Finally, to ensure that data is always safe and protected, IT solutions should achieve HITRUST and SOC2 certifications, utilizing FHIR®, HL7 and secure retrieval and data encryption that optimizes security.
The “Human Touch”
In this brave new world of VBC and risk contracting, best-of-breed IT solutions may need the addition of a “human touch”: support from professionals with expertise and experience in VBC. As stakeholders require a better understanding of well-established best practices, the expert guidance of seasoned advisors will effectively ease the shift and enable payers and providers to optimize success in the new payment landscape.
About Ashish Kachru

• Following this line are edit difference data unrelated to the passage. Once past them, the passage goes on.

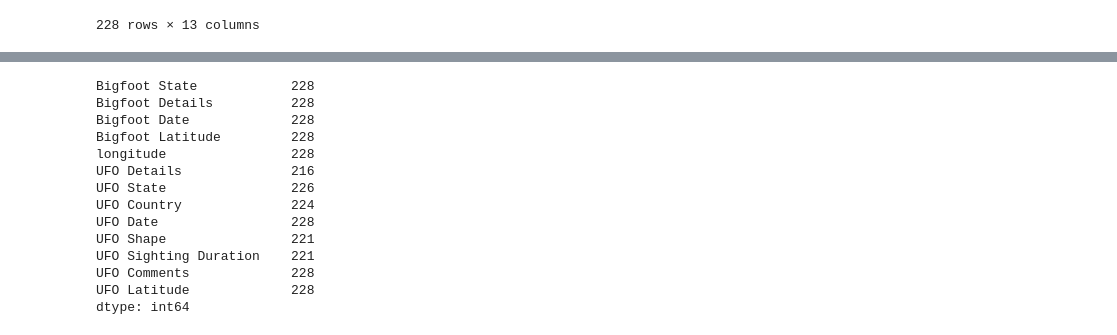
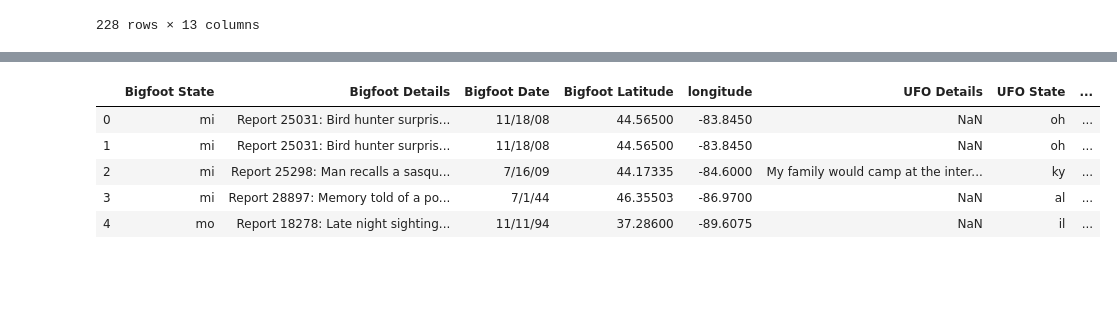
Before and after one commit to RaveElevator/ETL-Project, a Jupyter notebook: bf_ufo_db.ipynb, the cells around one changed output, grey strips where cells are left out. Drawn from its saved outputs; the diff is of its cells as text; code cells hidden in the pictures; blank space fills up the shorter version.

```diff
--- a/bf_ufo_db.ipynb
+++ b/bf_ufo_db.ipynb
@@ -88 +108,16 @@ merge_df_rename
+# %%
+#Remove the extra commas to ensure that the csv will read into the database correctly.
+
+cols = ['Bigfoot State', 'Bigfoot Details', 'Bigfoot Date', 'Bigfoot Latitude', 'longitude', 'UFO Details', 'UFO State',
+       'UFO Country', 'UFO Date', 'UFO Shape', 'UFO Sighting Duration', 'UFO Comments', 'UFO Latitude']
+merge_df_rename[cols] = merge_df_rename[cols].replace({',': ';'}, regex = True)
+# %%
+merge_df_rename.head()
+# %% [output]
+|  | Bigfoot State | Bigfoot Details | Bigfoot Date | Bigfoot Latitude | longitude | UFO Details | UFO State | ... |
+| 0 | mi | Report 25031: Bird hunter surpris... | 11/18/08 | 44.56500 | -83.8450 | NaN | oh | ... |
+| 1 | mi | Report 25031: Bird hunter surpris... | 11/18/08 | 44.56500 | -83.8450 | NaN | oh | ... |
+| 2 | mi | Report 25298: Man recalls a sasqu... | 7/16/09 | 44.17335 | -84.6000 | My family would camp at the inter... | ky | ... |
+| 3 | mi | Report 28897: Memory told of a po... | 7/1/44 | 46.35503 | -86.9700 | NaN | al | ... |
+| 4 | mo | Report 18278: Late night sighting... | 11/11/94 | 37.28600 | -89.6075 | NaN | il | ... |
 # %%
@@ -96,17 +126,0 @@ merge_df_rename.to_csv('Resources/bigfoot_ufo_longitude_csv.csv')
-# %%
-merge_df_rename.count()
-# %% [output]
-Bigfoot State            228
-Bigfoot Details          228
-Bigfoot Date             228
-Bigfoot Latitude         228
-longitude                228
-UFO Details              216
-UFO State                226
-UFO Country              224
-UFO Date                 228
-UFO Shape                221
-UFO Sighting Duration    221
-UFO Comments             228
-UFO Latitude             228
-dtype: int64
```
Also changed, not shown: parts of 11 cells of this notebook, 7 other files.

Ashish Kachru is the Chief Executive Officer of DataLink Software (DataLsink), a leading solutions provider that delivers interoperability, reduced costs, improved quality scores and risk adjustment accuracy. Mr. Kachru is leading the company’s executive team and spearhead its business strategy and strategic growth. Ashish has over 20 years of operational and executive leadership experience in healthcare technology, most recently serving as Co-founder and Chief Executive Officer of Altruista Health, which focuses on clinical analytics and care-coordination solutions to manage population health outcomes at scale. Prior to co-founding Altruista Health, Ashish served as the National Director for United Health Groups Business Risk Management (BRM) division. He also earned his Master of Business Administration from The University of Chicago, Booth School of Business. Ashish lives with his wife and two kids in Northern Virginia.